• [Task brief] Do any lines in the data below contain "append"? If so, copy every one of them.

• [Excerpted records]
[Start of Attachment]

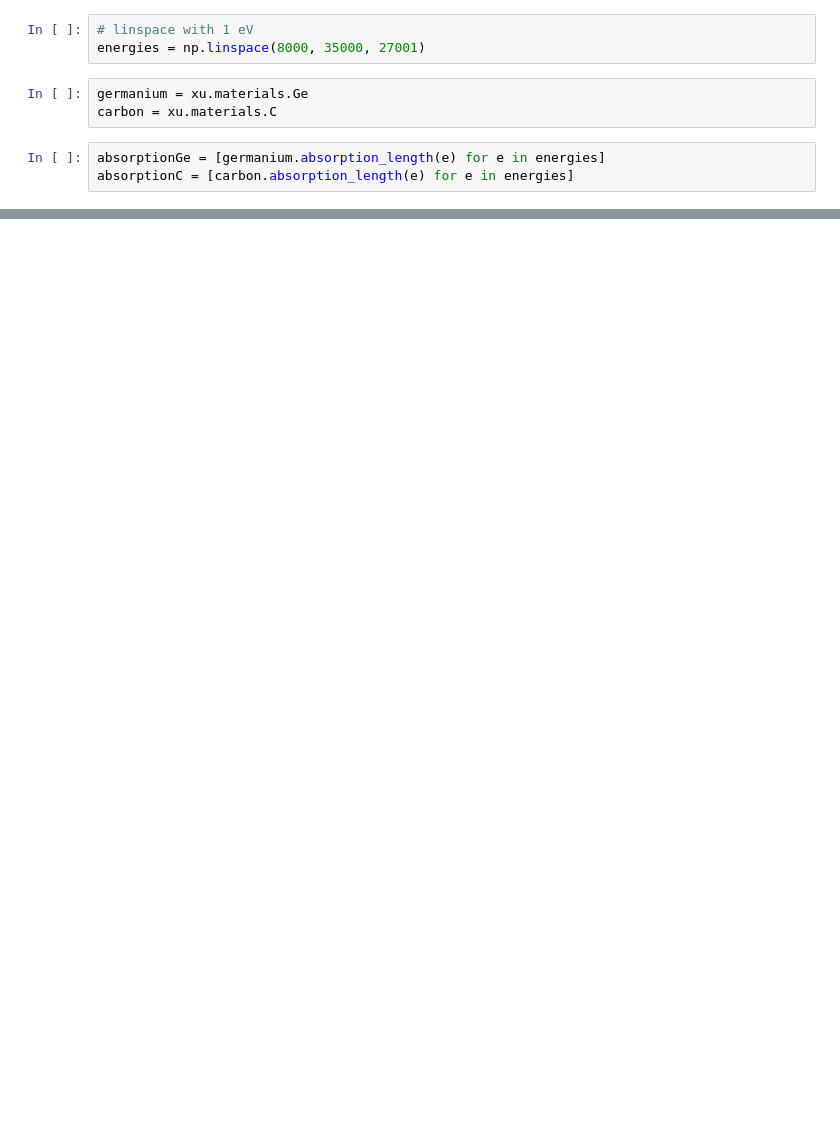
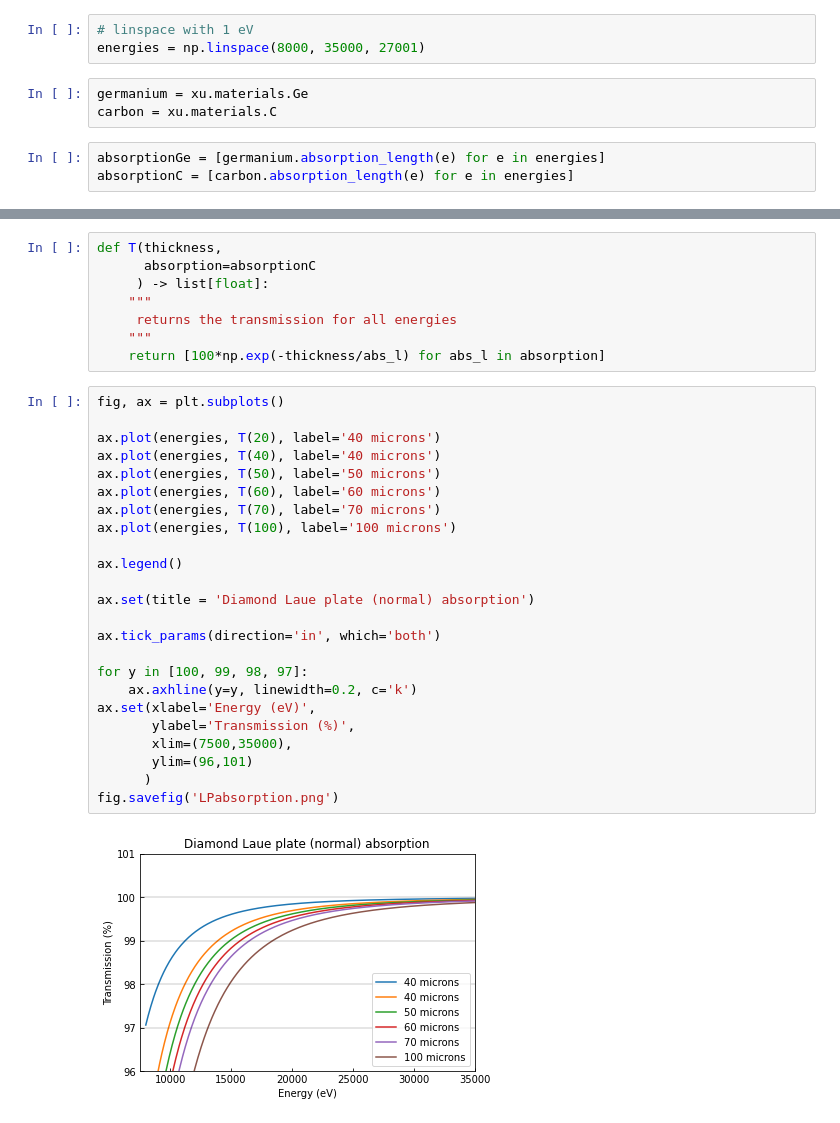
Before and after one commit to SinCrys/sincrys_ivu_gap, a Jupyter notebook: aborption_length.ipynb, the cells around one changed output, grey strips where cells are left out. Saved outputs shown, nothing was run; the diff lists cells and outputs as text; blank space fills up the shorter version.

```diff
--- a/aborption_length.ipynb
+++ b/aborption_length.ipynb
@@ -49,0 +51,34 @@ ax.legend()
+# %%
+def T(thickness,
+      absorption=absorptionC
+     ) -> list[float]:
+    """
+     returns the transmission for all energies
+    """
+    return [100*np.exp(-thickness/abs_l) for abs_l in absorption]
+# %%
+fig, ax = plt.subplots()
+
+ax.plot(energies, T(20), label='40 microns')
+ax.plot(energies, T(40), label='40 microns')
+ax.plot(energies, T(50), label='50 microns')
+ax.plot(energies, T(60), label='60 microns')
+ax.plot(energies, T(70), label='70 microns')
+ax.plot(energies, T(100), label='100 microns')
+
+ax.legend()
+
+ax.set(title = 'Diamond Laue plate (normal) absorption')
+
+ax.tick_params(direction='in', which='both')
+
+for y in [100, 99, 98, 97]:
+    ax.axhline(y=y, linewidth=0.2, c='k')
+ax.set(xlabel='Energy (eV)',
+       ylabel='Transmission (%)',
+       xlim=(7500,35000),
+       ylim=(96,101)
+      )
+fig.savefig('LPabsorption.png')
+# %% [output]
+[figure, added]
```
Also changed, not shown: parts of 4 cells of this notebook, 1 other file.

[End of Attachment]
[Start of Attachment]

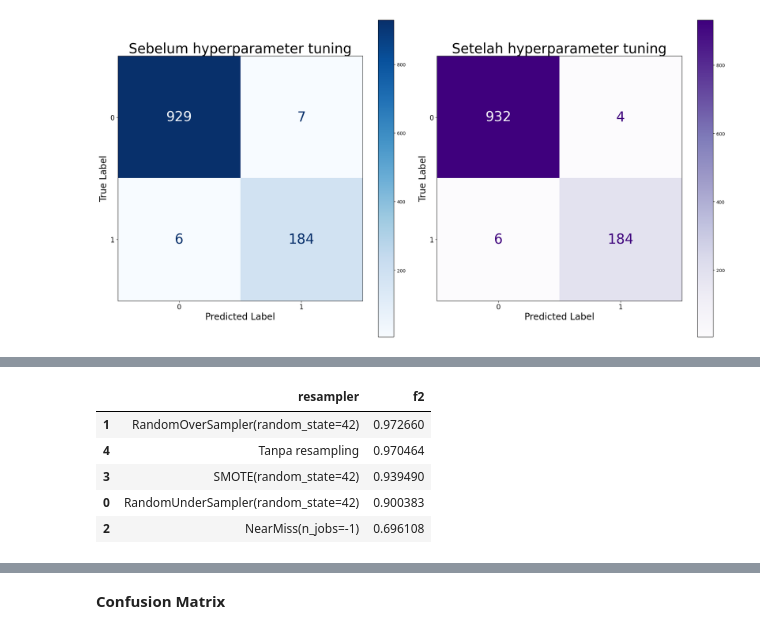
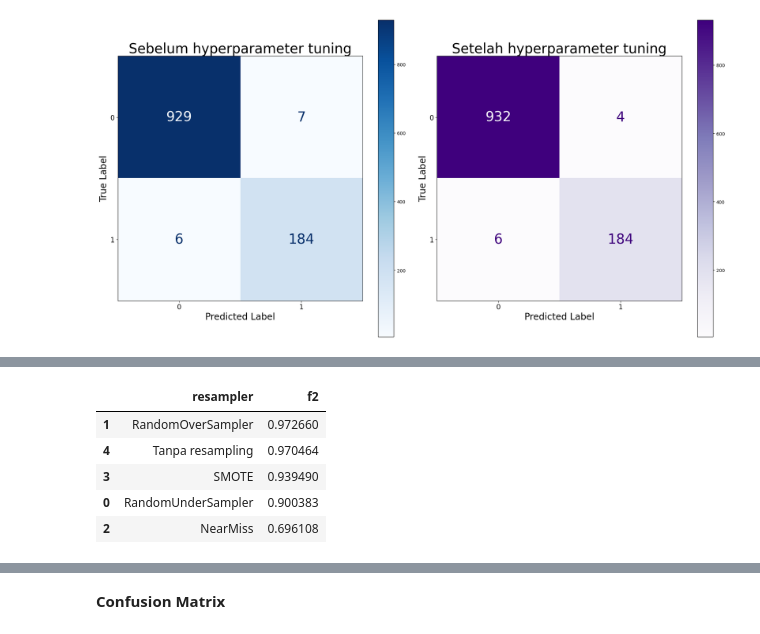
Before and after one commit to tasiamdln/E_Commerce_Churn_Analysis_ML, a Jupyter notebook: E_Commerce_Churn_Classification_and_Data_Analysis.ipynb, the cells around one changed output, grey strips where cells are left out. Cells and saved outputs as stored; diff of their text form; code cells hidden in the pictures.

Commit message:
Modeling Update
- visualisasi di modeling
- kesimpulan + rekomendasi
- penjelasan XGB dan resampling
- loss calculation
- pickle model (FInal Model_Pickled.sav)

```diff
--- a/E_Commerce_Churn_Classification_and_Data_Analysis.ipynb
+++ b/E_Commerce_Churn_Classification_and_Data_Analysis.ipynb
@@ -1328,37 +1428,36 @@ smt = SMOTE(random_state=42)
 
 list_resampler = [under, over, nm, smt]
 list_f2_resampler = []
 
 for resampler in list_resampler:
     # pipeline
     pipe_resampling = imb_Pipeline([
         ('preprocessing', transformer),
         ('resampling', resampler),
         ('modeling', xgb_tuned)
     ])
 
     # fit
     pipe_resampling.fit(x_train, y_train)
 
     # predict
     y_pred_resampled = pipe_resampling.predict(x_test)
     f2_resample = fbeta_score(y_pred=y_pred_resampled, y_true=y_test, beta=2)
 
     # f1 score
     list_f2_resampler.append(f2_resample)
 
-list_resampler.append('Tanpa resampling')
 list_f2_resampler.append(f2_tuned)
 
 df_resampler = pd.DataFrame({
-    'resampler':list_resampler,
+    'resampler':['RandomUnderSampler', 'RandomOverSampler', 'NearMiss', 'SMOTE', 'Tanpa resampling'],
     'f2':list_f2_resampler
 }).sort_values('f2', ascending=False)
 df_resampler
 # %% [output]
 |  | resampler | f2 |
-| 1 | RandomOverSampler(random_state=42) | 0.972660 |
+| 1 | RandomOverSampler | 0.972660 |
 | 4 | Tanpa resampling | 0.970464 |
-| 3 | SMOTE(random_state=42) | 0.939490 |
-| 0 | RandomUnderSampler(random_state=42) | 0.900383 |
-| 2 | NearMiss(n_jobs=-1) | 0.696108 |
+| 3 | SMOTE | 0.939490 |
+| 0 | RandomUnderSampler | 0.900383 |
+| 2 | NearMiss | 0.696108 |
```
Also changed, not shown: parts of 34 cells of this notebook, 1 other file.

[End of Attachment]

• [Response]
     list_f2_resampler.append(f2_resample)
-list_resampler.append('Tanpa resampling')
 list_f2_resampler.append(f2_tuned)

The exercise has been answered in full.